**TASK INSTRUCTIONS**
Report each line of the records where "which" occurs.

── TASK INPUT

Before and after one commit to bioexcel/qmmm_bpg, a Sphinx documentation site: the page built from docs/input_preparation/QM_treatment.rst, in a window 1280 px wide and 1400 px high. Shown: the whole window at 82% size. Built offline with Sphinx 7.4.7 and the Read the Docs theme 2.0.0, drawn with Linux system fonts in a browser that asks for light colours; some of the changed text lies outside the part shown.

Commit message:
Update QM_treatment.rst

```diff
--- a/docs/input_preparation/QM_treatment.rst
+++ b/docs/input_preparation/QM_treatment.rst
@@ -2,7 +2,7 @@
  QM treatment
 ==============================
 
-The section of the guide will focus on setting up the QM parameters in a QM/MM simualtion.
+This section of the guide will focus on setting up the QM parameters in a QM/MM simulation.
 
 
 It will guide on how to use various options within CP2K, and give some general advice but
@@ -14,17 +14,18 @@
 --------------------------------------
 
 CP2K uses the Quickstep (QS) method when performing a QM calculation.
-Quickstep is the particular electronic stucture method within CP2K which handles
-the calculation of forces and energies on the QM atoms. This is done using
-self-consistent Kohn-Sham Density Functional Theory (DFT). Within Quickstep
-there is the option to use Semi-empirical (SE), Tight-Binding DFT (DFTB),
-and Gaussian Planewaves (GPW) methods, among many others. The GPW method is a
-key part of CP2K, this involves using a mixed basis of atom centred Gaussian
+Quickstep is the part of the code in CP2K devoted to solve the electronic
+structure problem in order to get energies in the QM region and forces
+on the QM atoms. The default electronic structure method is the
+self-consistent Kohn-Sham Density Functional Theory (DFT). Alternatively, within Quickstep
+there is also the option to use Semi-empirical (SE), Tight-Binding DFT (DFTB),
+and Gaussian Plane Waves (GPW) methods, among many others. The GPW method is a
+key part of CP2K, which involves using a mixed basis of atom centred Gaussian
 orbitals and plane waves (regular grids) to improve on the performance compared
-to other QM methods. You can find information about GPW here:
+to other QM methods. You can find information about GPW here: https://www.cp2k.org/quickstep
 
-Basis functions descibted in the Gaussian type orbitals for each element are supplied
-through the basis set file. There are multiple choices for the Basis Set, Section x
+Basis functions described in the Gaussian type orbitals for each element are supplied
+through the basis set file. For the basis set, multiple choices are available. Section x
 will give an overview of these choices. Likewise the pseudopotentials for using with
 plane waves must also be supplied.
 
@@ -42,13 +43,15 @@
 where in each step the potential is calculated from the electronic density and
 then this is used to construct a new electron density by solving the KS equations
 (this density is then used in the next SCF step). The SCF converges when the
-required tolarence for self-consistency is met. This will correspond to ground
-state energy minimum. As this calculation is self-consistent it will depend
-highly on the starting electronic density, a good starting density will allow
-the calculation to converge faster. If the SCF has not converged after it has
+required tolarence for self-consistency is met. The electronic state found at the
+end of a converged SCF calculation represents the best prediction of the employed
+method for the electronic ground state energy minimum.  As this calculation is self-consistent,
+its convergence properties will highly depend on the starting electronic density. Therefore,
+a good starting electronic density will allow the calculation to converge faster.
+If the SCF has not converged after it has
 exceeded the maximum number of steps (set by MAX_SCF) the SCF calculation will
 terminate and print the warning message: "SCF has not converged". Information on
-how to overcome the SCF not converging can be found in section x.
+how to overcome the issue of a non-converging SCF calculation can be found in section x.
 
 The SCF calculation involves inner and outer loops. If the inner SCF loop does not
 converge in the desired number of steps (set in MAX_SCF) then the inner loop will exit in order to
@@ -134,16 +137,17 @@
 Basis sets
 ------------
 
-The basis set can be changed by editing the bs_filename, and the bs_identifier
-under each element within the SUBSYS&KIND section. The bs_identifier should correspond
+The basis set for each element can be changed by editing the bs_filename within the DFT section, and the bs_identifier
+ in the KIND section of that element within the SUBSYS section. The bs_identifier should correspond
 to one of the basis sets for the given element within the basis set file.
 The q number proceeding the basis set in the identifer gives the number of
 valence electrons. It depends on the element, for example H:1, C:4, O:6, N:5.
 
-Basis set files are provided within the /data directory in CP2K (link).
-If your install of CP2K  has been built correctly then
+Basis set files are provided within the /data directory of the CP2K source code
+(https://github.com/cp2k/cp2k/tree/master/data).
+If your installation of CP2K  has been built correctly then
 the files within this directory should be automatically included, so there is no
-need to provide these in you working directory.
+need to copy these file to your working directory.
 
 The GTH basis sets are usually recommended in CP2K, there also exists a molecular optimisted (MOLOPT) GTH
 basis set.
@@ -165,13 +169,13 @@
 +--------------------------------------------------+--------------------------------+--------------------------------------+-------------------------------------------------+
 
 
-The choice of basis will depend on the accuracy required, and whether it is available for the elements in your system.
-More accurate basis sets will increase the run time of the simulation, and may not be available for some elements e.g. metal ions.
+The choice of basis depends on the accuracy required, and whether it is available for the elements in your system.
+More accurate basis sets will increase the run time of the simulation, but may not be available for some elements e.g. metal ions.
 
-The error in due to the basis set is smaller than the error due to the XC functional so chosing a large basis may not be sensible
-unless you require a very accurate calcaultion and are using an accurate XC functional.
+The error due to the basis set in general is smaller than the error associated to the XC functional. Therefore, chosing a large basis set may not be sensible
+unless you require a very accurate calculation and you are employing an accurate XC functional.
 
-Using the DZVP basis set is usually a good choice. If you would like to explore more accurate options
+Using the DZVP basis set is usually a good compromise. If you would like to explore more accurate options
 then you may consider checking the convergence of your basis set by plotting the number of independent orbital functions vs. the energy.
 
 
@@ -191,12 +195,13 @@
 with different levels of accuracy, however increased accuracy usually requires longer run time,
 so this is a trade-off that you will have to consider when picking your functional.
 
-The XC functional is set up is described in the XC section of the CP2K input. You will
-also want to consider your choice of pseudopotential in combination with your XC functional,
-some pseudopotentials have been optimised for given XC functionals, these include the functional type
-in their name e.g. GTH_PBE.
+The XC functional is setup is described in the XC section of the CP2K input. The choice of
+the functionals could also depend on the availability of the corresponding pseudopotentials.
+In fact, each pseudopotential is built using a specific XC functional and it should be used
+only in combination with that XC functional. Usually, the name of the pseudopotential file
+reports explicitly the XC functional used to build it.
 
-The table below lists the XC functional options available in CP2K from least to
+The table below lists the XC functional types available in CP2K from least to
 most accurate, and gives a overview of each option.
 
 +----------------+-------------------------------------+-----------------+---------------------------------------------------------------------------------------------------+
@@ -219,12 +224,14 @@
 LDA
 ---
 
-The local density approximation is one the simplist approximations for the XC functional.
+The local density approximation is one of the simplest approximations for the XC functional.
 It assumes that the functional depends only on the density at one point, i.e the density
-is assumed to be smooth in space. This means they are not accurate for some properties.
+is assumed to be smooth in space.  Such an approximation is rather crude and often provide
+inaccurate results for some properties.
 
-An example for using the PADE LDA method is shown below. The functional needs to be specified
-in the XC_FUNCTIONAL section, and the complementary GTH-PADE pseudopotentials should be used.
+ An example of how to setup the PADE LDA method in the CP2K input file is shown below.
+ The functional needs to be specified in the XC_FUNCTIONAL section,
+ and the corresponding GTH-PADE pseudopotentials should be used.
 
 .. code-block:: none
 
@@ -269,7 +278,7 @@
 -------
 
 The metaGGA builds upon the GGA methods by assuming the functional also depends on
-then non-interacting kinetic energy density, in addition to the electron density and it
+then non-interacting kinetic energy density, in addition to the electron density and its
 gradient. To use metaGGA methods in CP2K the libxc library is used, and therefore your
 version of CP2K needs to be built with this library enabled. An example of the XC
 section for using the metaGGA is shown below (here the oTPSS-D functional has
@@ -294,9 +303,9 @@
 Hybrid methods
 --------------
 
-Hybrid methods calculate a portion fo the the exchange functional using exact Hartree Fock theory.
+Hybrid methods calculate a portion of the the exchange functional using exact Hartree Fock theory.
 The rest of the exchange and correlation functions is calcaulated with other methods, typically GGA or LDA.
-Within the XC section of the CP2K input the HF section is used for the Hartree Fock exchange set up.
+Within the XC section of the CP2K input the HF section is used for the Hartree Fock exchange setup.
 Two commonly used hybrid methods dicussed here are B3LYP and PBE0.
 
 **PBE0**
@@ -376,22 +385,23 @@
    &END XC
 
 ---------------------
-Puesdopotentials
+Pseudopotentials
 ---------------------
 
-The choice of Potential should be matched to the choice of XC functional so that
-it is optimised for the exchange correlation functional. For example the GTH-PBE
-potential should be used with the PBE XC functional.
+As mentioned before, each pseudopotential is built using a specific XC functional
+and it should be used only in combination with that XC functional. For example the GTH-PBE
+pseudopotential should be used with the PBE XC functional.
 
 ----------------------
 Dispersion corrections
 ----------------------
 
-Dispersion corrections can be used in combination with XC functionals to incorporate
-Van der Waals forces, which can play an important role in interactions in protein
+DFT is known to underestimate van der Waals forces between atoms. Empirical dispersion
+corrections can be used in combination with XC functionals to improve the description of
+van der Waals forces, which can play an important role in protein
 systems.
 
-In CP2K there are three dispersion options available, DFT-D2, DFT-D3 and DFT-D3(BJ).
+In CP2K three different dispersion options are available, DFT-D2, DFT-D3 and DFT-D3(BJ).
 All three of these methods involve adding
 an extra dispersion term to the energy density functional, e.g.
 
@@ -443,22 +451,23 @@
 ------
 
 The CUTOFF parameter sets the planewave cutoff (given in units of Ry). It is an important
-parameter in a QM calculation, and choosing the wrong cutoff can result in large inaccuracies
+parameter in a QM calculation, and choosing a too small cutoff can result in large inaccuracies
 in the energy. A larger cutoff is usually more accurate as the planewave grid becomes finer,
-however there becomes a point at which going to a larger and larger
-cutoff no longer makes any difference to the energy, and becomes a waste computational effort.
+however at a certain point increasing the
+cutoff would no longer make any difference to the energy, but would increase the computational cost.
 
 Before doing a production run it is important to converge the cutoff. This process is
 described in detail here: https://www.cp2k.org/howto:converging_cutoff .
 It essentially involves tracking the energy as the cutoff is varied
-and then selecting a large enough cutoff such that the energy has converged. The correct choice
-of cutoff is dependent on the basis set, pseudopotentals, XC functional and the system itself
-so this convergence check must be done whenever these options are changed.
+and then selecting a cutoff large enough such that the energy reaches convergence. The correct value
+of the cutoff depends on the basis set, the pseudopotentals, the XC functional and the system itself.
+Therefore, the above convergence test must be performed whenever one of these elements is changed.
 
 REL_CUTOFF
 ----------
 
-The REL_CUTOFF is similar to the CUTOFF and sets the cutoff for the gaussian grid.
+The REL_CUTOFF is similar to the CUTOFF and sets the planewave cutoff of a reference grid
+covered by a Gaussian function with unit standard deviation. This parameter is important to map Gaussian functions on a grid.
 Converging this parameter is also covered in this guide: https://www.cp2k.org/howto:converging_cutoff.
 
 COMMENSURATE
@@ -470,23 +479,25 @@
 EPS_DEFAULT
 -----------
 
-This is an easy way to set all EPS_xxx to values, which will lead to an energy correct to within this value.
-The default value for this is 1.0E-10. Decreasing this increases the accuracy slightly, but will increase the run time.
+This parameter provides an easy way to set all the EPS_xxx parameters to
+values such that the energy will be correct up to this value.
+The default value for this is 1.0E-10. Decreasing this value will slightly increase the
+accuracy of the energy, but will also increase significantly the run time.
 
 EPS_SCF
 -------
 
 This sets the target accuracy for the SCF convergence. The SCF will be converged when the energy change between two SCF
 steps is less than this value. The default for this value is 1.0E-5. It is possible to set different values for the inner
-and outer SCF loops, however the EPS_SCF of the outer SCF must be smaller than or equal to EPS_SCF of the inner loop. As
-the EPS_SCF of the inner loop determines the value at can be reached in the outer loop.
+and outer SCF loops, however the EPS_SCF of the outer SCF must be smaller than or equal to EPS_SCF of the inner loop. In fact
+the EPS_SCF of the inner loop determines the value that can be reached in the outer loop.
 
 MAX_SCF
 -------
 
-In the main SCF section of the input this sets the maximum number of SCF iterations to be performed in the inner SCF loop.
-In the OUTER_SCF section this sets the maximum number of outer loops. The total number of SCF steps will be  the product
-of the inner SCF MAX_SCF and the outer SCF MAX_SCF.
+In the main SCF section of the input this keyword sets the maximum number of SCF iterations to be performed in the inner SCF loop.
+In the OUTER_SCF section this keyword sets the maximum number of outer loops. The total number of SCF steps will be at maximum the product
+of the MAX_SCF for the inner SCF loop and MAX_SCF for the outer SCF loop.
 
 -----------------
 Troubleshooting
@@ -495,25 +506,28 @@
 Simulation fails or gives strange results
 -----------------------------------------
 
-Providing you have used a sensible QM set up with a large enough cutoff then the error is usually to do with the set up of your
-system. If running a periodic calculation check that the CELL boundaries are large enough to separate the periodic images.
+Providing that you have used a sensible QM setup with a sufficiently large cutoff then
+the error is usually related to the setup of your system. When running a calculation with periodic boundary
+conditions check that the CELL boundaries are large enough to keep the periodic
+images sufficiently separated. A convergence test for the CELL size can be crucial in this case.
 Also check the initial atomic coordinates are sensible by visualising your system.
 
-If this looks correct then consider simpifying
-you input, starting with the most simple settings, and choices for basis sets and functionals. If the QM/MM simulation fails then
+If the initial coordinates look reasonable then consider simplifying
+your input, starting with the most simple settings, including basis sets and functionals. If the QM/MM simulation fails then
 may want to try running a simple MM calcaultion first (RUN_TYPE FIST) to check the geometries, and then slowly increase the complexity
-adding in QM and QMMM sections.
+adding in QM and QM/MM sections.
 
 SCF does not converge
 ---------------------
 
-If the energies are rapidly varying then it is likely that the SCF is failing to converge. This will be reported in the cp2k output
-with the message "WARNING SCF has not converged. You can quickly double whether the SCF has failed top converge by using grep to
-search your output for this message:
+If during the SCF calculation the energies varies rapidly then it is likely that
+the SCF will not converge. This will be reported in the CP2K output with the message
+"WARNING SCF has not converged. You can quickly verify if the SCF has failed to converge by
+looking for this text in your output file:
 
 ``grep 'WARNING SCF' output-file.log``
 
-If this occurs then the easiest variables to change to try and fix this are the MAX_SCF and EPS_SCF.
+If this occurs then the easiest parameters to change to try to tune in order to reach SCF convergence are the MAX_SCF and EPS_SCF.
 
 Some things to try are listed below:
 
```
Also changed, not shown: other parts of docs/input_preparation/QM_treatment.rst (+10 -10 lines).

────

**RESPONSE TO THE TASK**
-Quickstep is the particular electronic stucture method within CP2K which handles
+key part of CP2K, which involves using a mixed basis of atom centred Gaussian
-Van der Waals forces, which can play an important role in interactions in protein
+van der Waals forces, which can play an important role in protein
-however there becomes a point at which going to a larger and larger
-This is an easy way to set all EPS_xxx to values, which will lead to an energy correct to within this value.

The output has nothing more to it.